» Instructions for the task: Only the pictures are to be left out; return the rest of the data exactly as it stands.

» Records shown:
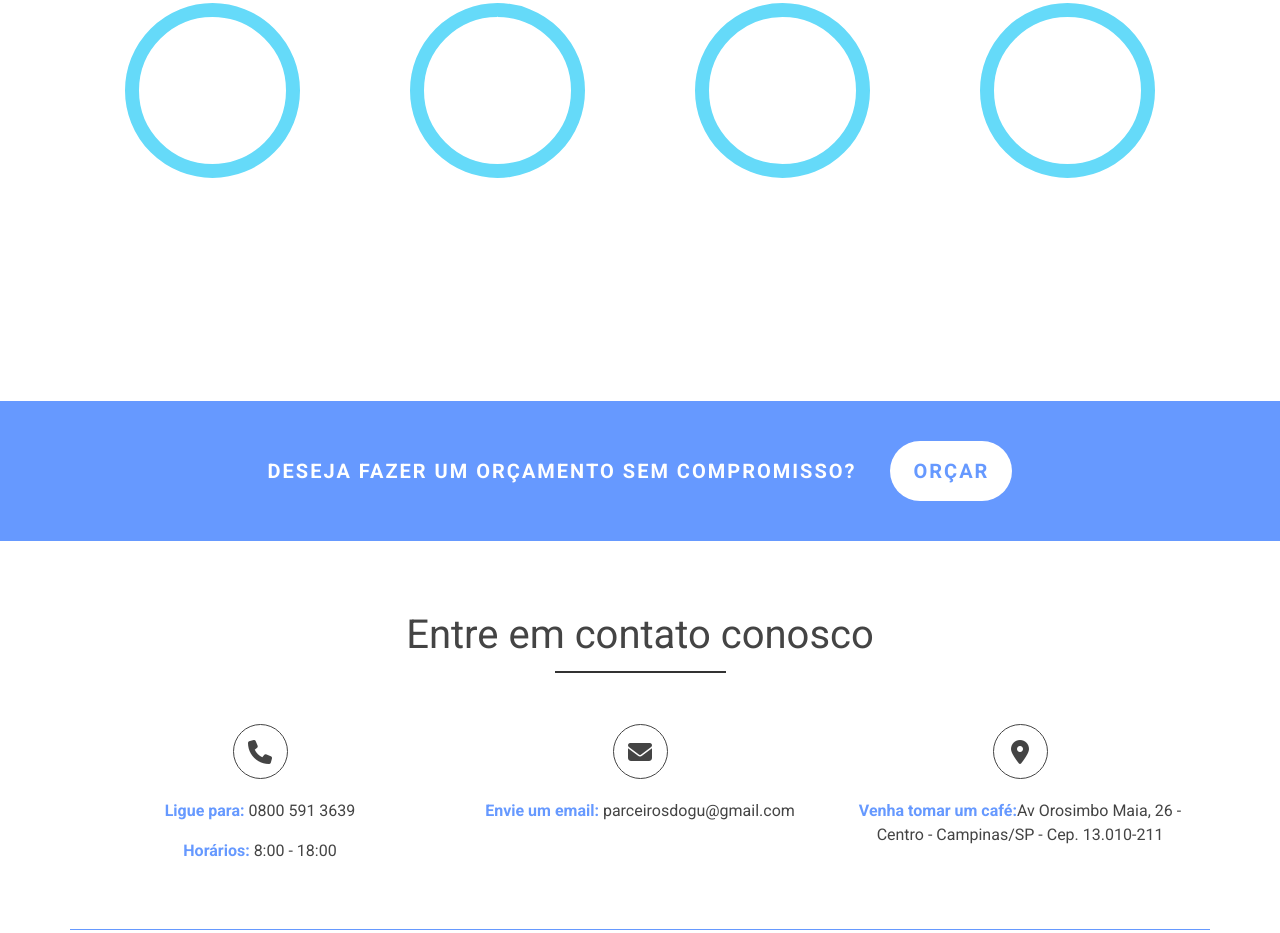
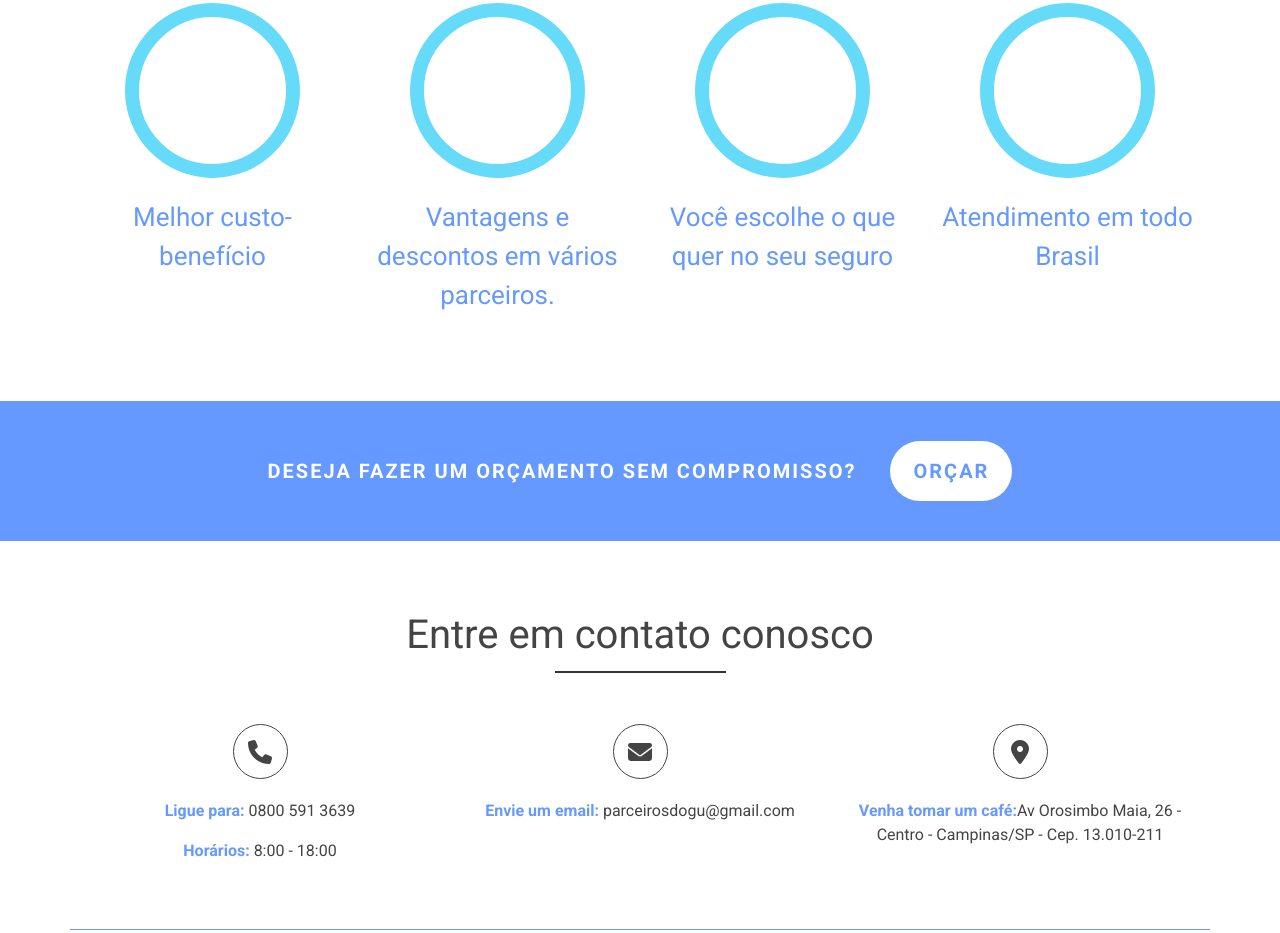
Before and after one commit to gzccl22/sitegucar, a plain HTML site: page index.html in a window 1280 px wide. Shown: the part 2305-3238 px from the top of the page. Drawn offline with nearby package versions, Linux system fonts and the light colour scheme; a script that the page names is missing.

Commit message:
Update styles.css

```diff
--- a/css/styles.css
+++ b/css/styles.css
@@ -180,7 +180,7 @@ body {
   }
 
   #data-area p {
-    color: #ffff;
+    color: #6699FF;
     text-align: center;
     font-size: 26px;
     margin-top: 20px;
```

» Completed exercise:
Before and after one commit to gzccl22/sitegucar, a plain HTML site: page index.html in a window 1280 px wide. Shown: the part 2305-3238 px from the top of the page. Drawn offline with nearby package versions, Linux system fonts and the light colour scheme; a script that the page names is missing.

Commit message:
Update styles.css

```diff
--- a/css/styles.css
+++ b/css/styles.css
@@ -180,7 +180,7 @@ body {
   }
 
   #data-area p {
-    color: #ffff;
+    color: #6699FF;
     text-align: center;
     font-size: 26px;
     margin-top: 20px;
```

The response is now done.